The authorities of Northern Ireland reacted on Monday morning to two new alerts for possible threats to national security. The notorious police activity came two days after the explosion of a car bomb in an action attributed to dissidents of the already inactive Irish Republican Army (IRA).
The first alert this week came after the Police of Northern Ireland (PSNI) received a call in which they reported the theft of a van in Creggan by three hooded, who “threw an object in the back” of that vehicle “before leaving, explained the source.
Hours later, the authorities reported a “second security alert.” “Just before 09:45 (Colombian time), we received information that a delivery vehicle had been hijacked by four masked men, one of whom would have a firearm,” the Northern Irish police announced. We recommend. Northern Ireland, a year without government
According to a police spokesman, the security forces have deployed security cords in different areas of the city and have evacuated residents of the Creggan neighborhood, mostly Catholic-nationalist.
In turn, the spokesman also indicated that the authorities have arrested today a fifth man, 50 years old, in connection with the attack perpetrated Saturday night with a car bomb, of which the Republican dissident group IRA is suspected.
No one was injured by Saturday’s blast, which occurred on Bishop Street, near a judicial building, forcing the evacuation of numerous people from a hotel and a youth club, according to the PSNI.
However, the explosion rekindled concern over the threats that the reinstatement of a border after Brexit would represent for the Good Friday Peace Agreement, which in 1998 ended three decades of bloody conflict between nationalist and unionist republicans loyal to the United Kingdom.
The five suspects remain in police custody in Derry for interrogation for up to seven days after their arrest, according to the British anti-terrorism law.
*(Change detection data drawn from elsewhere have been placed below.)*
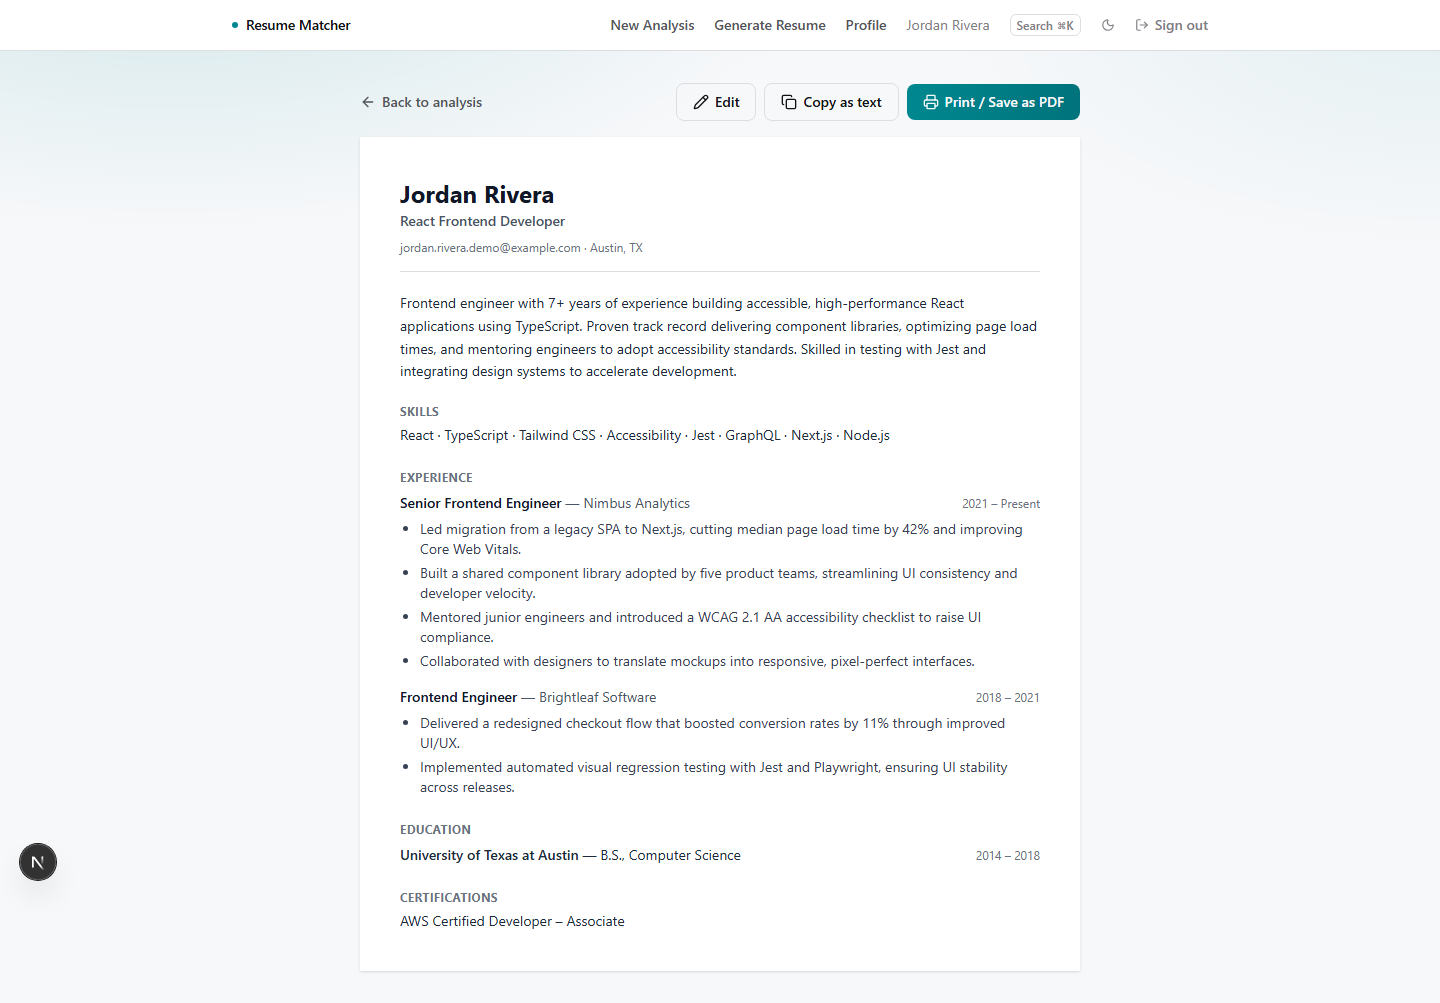
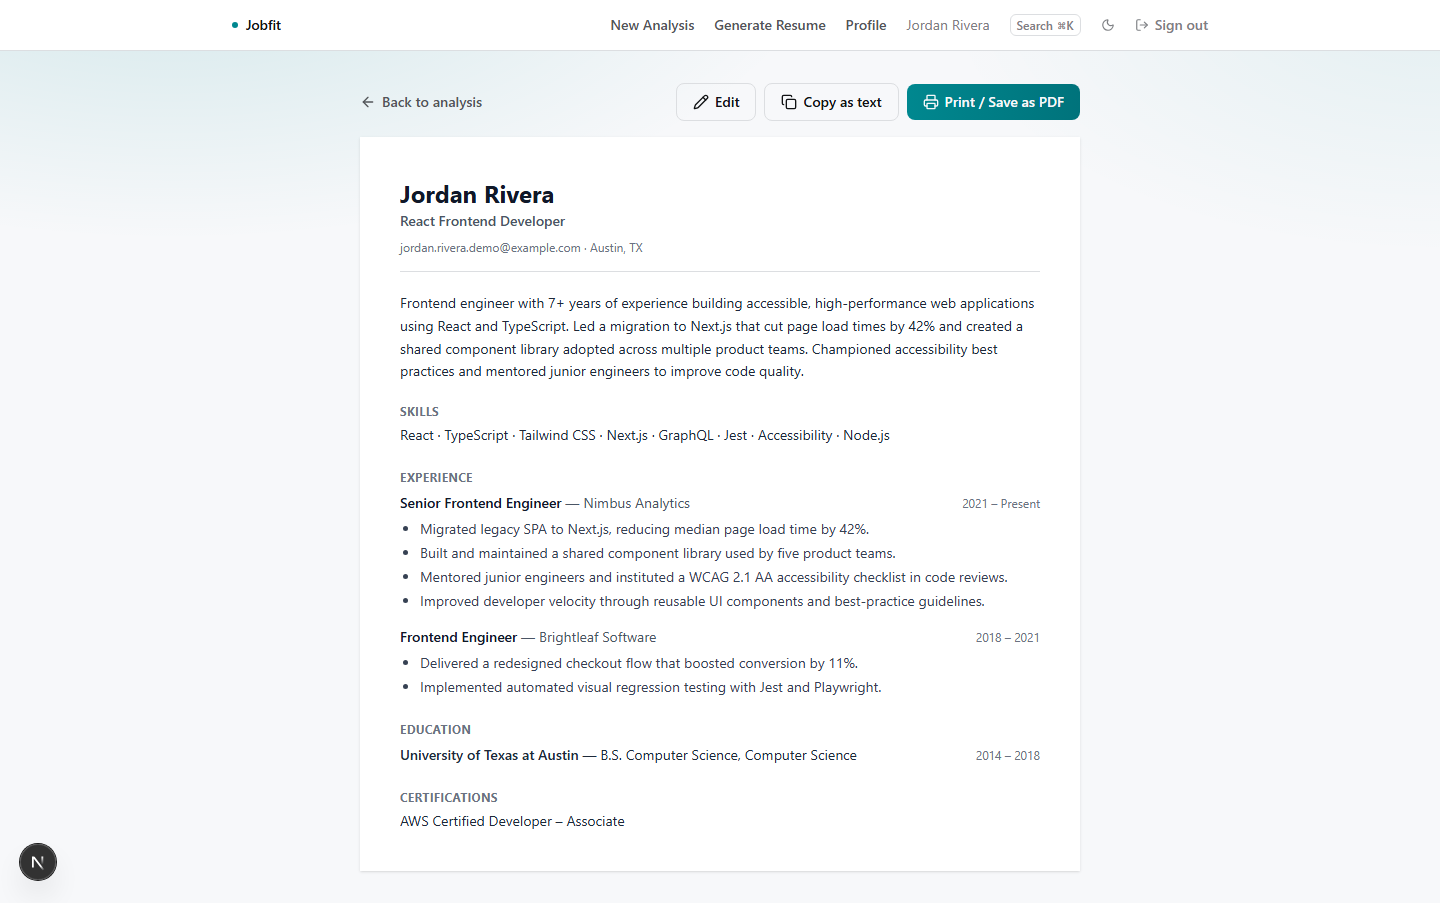
feat: rebrand application to Jobfit with updated layout, metadata, and navigation components

diff --git a/lib/og-image.tsx b/lib/og-image.tsx
@@ -34,7 +34,7 @@ export function SiteOgImage() {
       />
       <div style={{ display: 'flex', alignItems: 'center', gap: 14 }}>
         <div style={{ width: 16, height: 16, borderRadius: '50%', background: ACCENT, display: 'flex' }} />
-        <span style={{ fontSize: 30, fontWeight: 600, color: TEXT }}>Resume Matcher</span>
+        <span style={{ fontSize: 30, fontWeight: 600, color: TEXT }}>Jobfit</span>
       </div>
       <div style={{ display: 'flex', fontSize: 60, fontWeight: 700, color: TEXT, marginTop: 36, maxWidth: 920, lineHeight: 1.15 }}>
         Know your match score before you apply

diff --git a/components/layout/AppNav.tsx b/components/layout/AppNav.tsx
@@ -10,7 +10,7 @@ export function AppNav({ displayName }: { displayName?: string | null }) {
       <div className="mx-auto flex max-w-5xl items-center justify-between px-4 py-3.5 sm:px-6">
         <Link href="/dashboard" className="flex items-center gap-2 text-[0.9rem] font-semibold tracking-tight text-[var(--color-text)]">
           <span className="h-1.5 w-1.5 rounded-full bg-[var(--color-accent)]" aria-hidden />
-          Resume Matcher
+          Jobfit
         </Link>
 
         <div className="flex items-center gap-5 text-sm">

diff --git a/app/layout.tsx b/app/layout.tsx
@@ -1,7 +1,7 @@
 import type { Metadata } from 'next';
 import './globals.css';
 
-const title = 'Resume Matcher';
+const title = 'Jobfit';
 const description =
   'AI-powered resume-to-job matching with skill gap analysis and improvement suggestions, entirely client-parsed and free to run.';
 

diff --git a/docs/scope/scope.md b/docs/scope/scope.md
@@ -1,4 +1,4 @@
-# Scope: Resume Matcher
+# Scope: Jobfit
 
 An AI resume to job description matcher. Upload a resume once, run it against job descriptions, get a match score with a skills breakdown and improvement suggestions, all saved to a dashboard. Built as a portfolio piece, free tier only, one developer.
 
@@ -24,6 +24,7 @@ _These are recommendations to keep your build orderly, not requirements. Skip an
 | 1 | Multiple resumes: add and switch between named resumes | Slice 1 | in-progress |
 | 2 | Multiple resumes: per resume profile editing | Slice 2 | planned |
 | 3 | Multiple resumes: pick a resume when analyzing or generating | Slice 3 | planned |
+| 4 | Rebrand to Jobfit | Rebrand | done |
 
 ## Existing
 
@@ -85,6 +86,13 @@ Extend the structured profile editor (skills, work experience, education, and th
 The paste a job description flow, the standalone generate resume flow, and the command palette all ask which resume to use, instead of assuming there is only one.
 **Done when:** starting an analysis asks which resume to use once an account has more than one; each saved analysis remembers which resume it used; the dashboard and job detail page show that resume's name.
 - [ ] Design it (spec): `/architect multiple resumes: pick a resume when analyzing or generating`
+
+## Rebrand
+
+### 4. Rebrand to Jobfit
+Replace every user facing and project level instance of the current name ("Resume Matcher" / "Resume Parser" / "AI Resume Screener & ATS Matcher") with "Jobfit": nav/page titles, metadata (OpenGraph/Twitter image, app icon alt text), `README.md`, and `package.json`'s `name` field.
+**Done when:** no user facing or project level string still reads the old name, and the app still builds, lints, and runs clean under the new one.
+- [x] Build it: `/develop rebrand to jobfit` — renamed in README.md, package.json (+ package-lock.json via `npm install`), AGENTS.md, docs/scope/scope.md, app/layout.tsx (page title/metadata), components/layout/AppNav.tsx (nav brand), lib/og-image.tsx (OG/Twitter image). Lint, typecheck, tests, and build all verified clean after. README's screenshots recaptured against the live app to show "Jobfit" in the nav.
 
 ## Deferred
 Out of scope for this pass, kept so the plan stays honest.

diff --git a/README.md b/README.md
@@ -1,4 +1,4 @@
-# AI Resume Screener & ATS Matcher
+# Jobfit
 
 Users sign up, upload a resume once, and match it against as many job descriptions as they like -- every analysis is saved to their dashboard with a match score, and clicking into one shows the full breakdown (skills matrix, suggestions, the original JD). Runs entirely on free-tier infrastructure: Next.js on Vercel Hobby + Groq's API (OpenAI-compatible, free tier) + Supabase (Postgres + Auth, free tier). PDF parsing happens client-side (`pdfjs-dist`), so raw files never hit the server -- only extracted text does, and only the extracted text is stored.
 

diff --git a/AGENTS.md b/AGENTS.md
@@ -8,7 +8,7 @@ This block is written and re-added by `next dev` — verify at `node_modules/nex
 
 <!-- END:nextjs-agent-rules -->
 
-# Resume Matcher
+# Jobfit
 
 ## Stack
Londonderry, located on the border with the Republic of Ireland, and also called Derry, is a city infamous for the “Bloody Sunday” of January 30, 1972, when British soldiers opened fire on participants in a peaceful march, causing 14 deaths.
The New IRA is formed by three terrorist groups that in July 2012 announced that they had joined forces to continue the armed struggle and pick up the independent witness of the former paramilitary arm of the Sinn Fein party, also known as the Provisional IRA (PIRA), already inactive.
This armed group, according to the security forces, is mainly nourished by members of the Authentic IRA (RIRA), which was split from the PIRA in 1997.